### PROVIDED MATERIAL ###

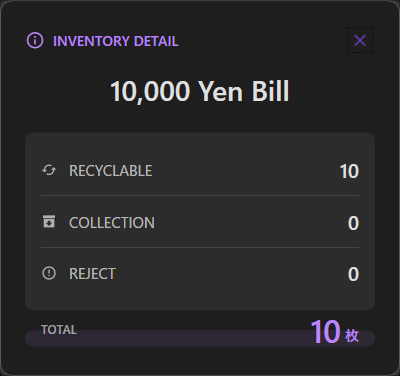
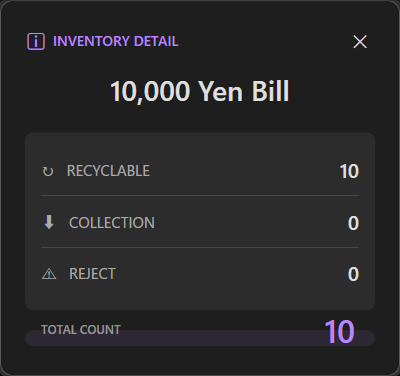
docs/test: update screenshots and add missing Wpf unit tests

diff --git a/test/CashChangerSimulator.Tests/UI/Wpf/Services/DeviceFacadeTests.cs b/test/CashChangerSimulator.Tests/UI/Wpf/Services/DeviceFacadeTests.cs
@@ -1,0 +1,63 @@
+using CashChangerSimulator.Core.Managers;
+using CashChangerSimulator.Core.Models;
+using CashChangerSimulator.Core.Services;
+using CashChangerSimulator.Core.Transactions;
+using CashChangerSimulator.Device;
+using CashChangerSimulator.Device.Coordination;
+using CashChangerSimulator.UI.Wpf.Services;
+using System.Runtime.CompilerServices;
+using Moq;
+using Shouldly;
+using Xunit;
+
+namespace CashChangerSimulator.Tests.UI.Wpf.Services;
+
+public class DeviceFacadeTests
+{
+    [Fact]
+    public void Constructor_WithValidArguments_ShouldSetProperties()
+    {
+        // Arrange
+        var inventory = new Inventory();
+        var manager = (CashChangerManager)RuntimeHelpers.GetUninitializedObject(typeof(CashChangerManager));
+        var deposit = (DepositController)RuntimeHelpers.GetUninitializedObject(typeof(DepositController));
+        var dispense = (DispenseController)RuntimeHelpers.GetUninitializedObject(typeof(DispenseController));
+        var status = (HardwareStatusManager)RuntimeHelpers.GetUninitializedObject(typeof(HardwareStatusManager));
+        var changer = (SimulatorCashChanger)RuntimeHelpers.GetUninitializedObject(typeof(SimulatorCashChanger));
+        var history = (TransactionHistory)RuntimeHelpers.GetUninitializedObject(typeof(TransactionHistory));
+        var aggregator = (OverallStatusAggregatorProvider)RuntimeHelpers.GetUninitializedObject(typeof(OverallStatusAggregatorProvider));
+        var monitors = (MonitorsProvider)RuntimeHelpers.GetUninitializedObject(typeof(MonitorsProvider));
+        var notify = new Mock<INotifyService>().Object;
+
+        // Act
+        var facade = new DeviceFacade(
+            inventory,
+            manager,
+            deposit,
+            dispense,
+            status,
+            changer,
+            history,
+            aggregator,
+            monitors,
+            notify);
+
+        // Assert
+        facade.Inventory.ShouldBeSameAs(inventory);
+        facade.Manager.ShouldBeSameAs(manager);
+        facade.Deposit.ShouldBeSameAs(deposit);
+        facade.Dispense.ShouldBeSameAs(dispense);
+        facade.Status.ShouldBeSameAs(status);
+        facade.Changer.ShouldBeSameAs(changer);
+        facade.History.ShouldBeSameAs(history);
+        facade.AggregatorProvider.ShouldBeSameAs(aggregator);
+        facade.Monitors.ShouldBeSameAs(monitors);
+        facade.Notify.ShouldBeSameAs(notify);
+    }
+
+    [Fact]
+    public void Constructor_WithNullArgument_ShouldThrowArgumentNullException()
+    {
+        Should.Throw<ArgumentNullException>(() => new DeviceFacade(null!, null!, null!, null!, null!, null!, null!, null!, null!, null!));
+    }
+}

diff --git a/test/CashChangerSimulator.Tests/UI/Wpf/Services/ViewModelFactoryTests.cs b/test/CashChangerSimulator.Tests/UI/Wpf/Services/ViewModelFactoryTests.cs
@@ -1,0 +1,43 @@
+using CashChangerSimulator.Core.Models;
+using CashChangerSimulator.UI.Wpf.Services;
+using CashChangerSimulator.UI.Wpf.ViewModels;
+using Microsoft.Extensions.DependencyInjection;
+using Moq;
+using R3;
+using Shouldly;
+using Xunit;
+
+namespace CashChangerSimulator.Tests.UI.Wpf.Services;
+
+public class ViewModelFactoryTests
+{
+    [Fact]
+    public void Constructor_WithNullProvider_ShouldThrowArgumentNullException()
+    {
+        Should.Throw<ArgumentNullException>(() => new ViewModelFactory(null!));
+    }
+
+    [Fact]
+    public void CreateDepositViewModel_ShouldResolveFromServiceProvider()
+    {
+        // Arrange
+        var services = new ServiceCollection();
+        // Mocking the viewmodel is hard if it has many dependencies, so we create a dummy object or register a mock.
+        // Wait, DepositViewModel is a concrete type. 
+        // We will just verify that the factory attempts to resolve it.
+        var providerMock = new Mock<IServiceProvider>();
+        
+        // DepositViewModel does not have a parameterless constructor, so we can't easily mock return value of concrete class without its dependencies.
+        // Instead, we just verify GetService is called.
+        
+        var factory = new ViewModelFactory(providerMock.Object);
+
+        // Act & Assert
+        // ActivatorUtilities will try to resolve dependencies from the provider.
+        // Since we didn't register them, it will likely throw.
+        var getDenoms = new Func<IEnumerable<DenominationViewModel>>(() => Enumerable.Empty<DenominationViewModel>());
+        var isBusy = new BindableReactiveProperty<bool>(false);
+        
+        Should.Throw<InvalidOperationException>(() => factory.CreateDepositViewModel(getDenoms, isBusy));
+    }
+}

###

▶ _WHAT TO DO_: Copy every line above in which the string "Core" shows up.

▶ _TASK SOLUTION_:
+using CashChangerSimulator.Core.Managers;
+using CashChangerSimulator.Core.Models;
+using CashChangerSimulator.Core.Services;
+using CashChangerSimulator.Core.Transactions;
+using CashChangerSimulator.Core.Models;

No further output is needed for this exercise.